REQUIRED ACTION: Which lines of the entries below hold the word "environment"? Report each of them.

DATASET ENTRIES:

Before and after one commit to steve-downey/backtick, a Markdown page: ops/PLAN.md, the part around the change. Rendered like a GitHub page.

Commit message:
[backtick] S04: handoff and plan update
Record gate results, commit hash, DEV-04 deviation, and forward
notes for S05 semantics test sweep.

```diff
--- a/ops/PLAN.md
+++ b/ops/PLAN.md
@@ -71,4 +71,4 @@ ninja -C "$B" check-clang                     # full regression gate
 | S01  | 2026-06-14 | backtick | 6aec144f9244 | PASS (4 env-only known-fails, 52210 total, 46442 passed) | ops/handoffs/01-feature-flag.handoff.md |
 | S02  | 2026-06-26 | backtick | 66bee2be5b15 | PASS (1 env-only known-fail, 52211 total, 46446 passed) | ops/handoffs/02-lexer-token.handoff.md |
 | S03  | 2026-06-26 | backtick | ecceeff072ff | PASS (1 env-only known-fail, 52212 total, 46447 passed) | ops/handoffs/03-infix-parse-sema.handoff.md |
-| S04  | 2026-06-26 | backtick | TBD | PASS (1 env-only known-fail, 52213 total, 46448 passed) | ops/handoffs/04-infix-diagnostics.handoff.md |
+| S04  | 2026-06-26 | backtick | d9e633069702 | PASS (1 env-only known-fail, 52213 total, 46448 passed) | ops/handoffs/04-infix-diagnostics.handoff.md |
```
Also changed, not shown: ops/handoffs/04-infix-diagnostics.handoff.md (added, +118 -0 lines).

...

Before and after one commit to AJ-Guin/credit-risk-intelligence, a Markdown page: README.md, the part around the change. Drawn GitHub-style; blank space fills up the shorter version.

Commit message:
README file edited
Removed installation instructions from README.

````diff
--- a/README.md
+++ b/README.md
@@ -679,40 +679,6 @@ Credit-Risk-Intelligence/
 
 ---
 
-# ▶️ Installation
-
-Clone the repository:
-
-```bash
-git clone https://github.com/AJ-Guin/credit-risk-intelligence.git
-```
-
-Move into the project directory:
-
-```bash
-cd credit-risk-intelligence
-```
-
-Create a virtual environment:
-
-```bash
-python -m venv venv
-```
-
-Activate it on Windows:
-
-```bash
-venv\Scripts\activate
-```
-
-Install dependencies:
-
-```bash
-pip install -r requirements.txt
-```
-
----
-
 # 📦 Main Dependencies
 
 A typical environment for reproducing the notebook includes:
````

...

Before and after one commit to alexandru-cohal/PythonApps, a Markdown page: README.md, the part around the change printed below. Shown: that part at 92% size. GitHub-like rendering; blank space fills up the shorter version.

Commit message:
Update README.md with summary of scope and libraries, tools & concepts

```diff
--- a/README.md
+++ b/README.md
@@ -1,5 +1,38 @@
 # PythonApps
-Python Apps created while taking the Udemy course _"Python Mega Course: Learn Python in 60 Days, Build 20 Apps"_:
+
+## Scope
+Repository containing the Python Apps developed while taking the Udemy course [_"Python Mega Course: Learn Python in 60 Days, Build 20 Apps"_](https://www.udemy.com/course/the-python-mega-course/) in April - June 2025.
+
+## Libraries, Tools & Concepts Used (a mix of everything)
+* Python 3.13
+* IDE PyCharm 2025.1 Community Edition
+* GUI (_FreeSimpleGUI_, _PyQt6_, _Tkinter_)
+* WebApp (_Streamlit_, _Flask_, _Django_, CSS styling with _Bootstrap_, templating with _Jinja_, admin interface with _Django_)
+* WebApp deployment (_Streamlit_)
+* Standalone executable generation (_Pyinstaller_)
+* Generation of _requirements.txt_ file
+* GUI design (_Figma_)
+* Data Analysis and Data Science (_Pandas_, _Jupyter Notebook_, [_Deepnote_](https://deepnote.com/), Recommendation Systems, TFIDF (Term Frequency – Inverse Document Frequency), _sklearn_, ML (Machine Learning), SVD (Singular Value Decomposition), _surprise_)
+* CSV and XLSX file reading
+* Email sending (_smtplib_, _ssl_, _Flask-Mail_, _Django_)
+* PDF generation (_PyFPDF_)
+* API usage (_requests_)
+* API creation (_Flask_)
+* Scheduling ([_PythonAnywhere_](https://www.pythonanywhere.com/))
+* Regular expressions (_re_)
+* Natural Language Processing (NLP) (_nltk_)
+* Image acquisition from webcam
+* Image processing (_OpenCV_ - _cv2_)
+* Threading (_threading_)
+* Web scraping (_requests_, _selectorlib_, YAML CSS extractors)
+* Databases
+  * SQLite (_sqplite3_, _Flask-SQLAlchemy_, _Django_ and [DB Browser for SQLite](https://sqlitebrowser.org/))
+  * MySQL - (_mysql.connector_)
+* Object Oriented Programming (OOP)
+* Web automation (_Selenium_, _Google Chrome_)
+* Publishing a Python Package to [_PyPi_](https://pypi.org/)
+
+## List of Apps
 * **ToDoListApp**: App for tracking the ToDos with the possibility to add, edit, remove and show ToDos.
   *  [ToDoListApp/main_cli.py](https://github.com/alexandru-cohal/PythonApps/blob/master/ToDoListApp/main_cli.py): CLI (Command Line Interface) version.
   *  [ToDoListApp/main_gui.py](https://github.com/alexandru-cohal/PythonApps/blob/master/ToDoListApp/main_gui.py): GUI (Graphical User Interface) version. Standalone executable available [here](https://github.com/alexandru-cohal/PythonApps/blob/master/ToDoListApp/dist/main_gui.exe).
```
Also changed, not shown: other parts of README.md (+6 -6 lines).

YOUR SOLUTION:
-Create a virtual environment:
 A typical environment for reproducing the notebook includes:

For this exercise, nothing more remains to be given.